Defined by blue cheese, celery and hot sauce, Buffalo sauce could glorify any number of dishes. (Imagine how luscious it would be on a steak!) Looking ahead to the Fourth of July and its picnics, I wondered what would happen if I Buffalo’d some potato salad.
There are two main kinds of potatoes: baking and boiling. Baking potatoes (a.k.a. russets, the most famous of which is the Idaho) are higher in starch than boiling potatoes and fluffier in texture, falling apart when cooked. Excellent sponges for such flavorful ingredients as cream and butter, baking potatoes are your go-to choice when the ultimate plan is to mash them.
Boiling potatoes, by contrast, hold their shape when cooked. They’re sweeter than baking potatoes and boast a more assertive potato taste.
The best potato for a potato salad? Boiling potatoes are the usual choice. You want a salad with texture and integrity, not a mealy mess. But for this recipe, you also want the russet’s ability to absorb flavor. So I opted for both.
As predicted, the baking potatoes fell apart and generously absorbed the blue cheese and hot sauce. Unpredictably, but happily, they also helped make the salad’s texture extra creamy. The boiling potatoes likewise did their part, acting as bricks to the baking potatoes’ mortar.
To “pre-season” the potatoes, toss them with vinegar and salt while they’re still hot, just after you’ve boiled them but before adding the dressing. Fifteen minutes later the potatoes will have fully absorbed the pre-seasonings -- and become that much more flavorful -- and you’re then free to slather them in the mayo and sour cream.
Potatoes, like pasta, not only absorb liquid, they also keep absorbing it until there’s none left. That means the potato salad that was so nice and creamy when you first dressed it may have dried out 15 minutes later. If that happens, just stir in a little cold water and the silkiness will return.
As is, this recipe may strike some folks as overly rich. If you want to slim it down, swap in light mayonnaise for the regular kind and Greek yogurt for the sour cream. The flavor will still be plenty large and you likely won’t miss the extra calories.
Preparation time: Start to finish: one hour (30 minutes active). What you need:
One pound medium boiling potatoes, scrubbed and sliced a quarter inch thick, preferably using a mandoline (please use the guard)
One small baking potato (about half a pound), peeled and sliced a quarter inch thick, preferably using a mandoline (please use the guard).
▪ Quarter cup cider vinegar.
▪ 1.5 teaspoons kosher salt.
▪ Third of a cup mayonnaise.
▪ Quarter cup sour cream or plain no-fat Greek yogurt.
▪ Two ounces crumbled blue cheese (preferably the soft creamy kind).
▪ One to two teaspoons hot sauce or to taste.
▪ Half a cup finely chopped celery plus celery leaves for garnish.
▪ Black pepper.
In a medium saucepan combine the potatoes with cold lightly salted water to cover by two inches and bring the water to a boil.
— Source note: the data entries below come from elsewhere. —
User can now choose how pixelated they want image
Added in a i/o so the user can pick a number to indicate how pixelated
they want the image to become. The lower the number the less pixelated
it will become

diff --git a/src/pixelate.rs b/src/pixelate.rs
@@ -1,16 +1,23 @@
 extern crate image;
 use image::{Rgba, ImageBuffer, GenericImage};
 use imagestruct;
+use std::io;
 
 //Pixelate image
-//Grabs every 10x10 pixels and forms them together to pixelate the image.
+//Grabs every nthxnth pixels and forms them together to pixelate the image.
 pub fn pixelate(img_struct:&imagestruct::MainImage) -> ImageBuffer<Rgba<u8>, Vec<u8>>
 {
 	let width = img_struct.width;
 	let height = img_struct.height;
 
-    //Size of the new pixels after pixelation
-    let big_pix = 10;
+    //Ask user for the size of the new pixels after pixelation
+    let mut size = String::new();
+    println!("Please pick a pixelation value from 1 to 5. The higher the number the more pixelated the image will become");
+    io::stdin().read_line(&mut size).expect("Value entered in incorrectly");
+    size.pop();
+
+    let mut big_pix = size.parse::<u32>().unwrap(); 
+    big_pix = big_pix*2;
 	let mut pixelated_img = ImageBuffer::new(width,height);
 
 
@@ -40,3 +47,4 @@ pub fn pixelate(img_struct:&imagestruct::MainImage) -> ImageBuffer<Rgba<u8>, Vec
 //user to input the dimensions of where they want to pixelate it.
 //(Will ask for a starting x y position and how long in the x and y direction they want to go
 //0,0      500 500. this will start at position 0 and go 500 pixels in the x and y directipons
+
Simmer the potatoes until they are just tender when pierced with the tip of a knife, about five to seven minutes.
Meanwhile, in a large bowl, whisk together the vinegar and the salt until the salt is dissolved. When the potatoes are tender, drain and add them immediately to the bowl with the vinegar mixture. Toss the potatoes well with the vinegar mixture and let cool to room temperature, about 30 minutes.
Add the mayonnaise, sour cream, blue cheese, hot sauce, chopped celery and pepper to taste to the potatoes and toss well. If the potato salad seems dry, stir in some cold water and toss again. Transfer to a serving bowl and garnish with the celery leaves. Makes six servings.
Nutrition information per serving: 215 calories; 124 calories from fat; 14 g fat (4 g saturated; 0 g trans fats); 19 mg cholesterol; 655 mg sodium; 18 g carbohydrate; 2 g fiber; 2 g sugar; 5 g protein.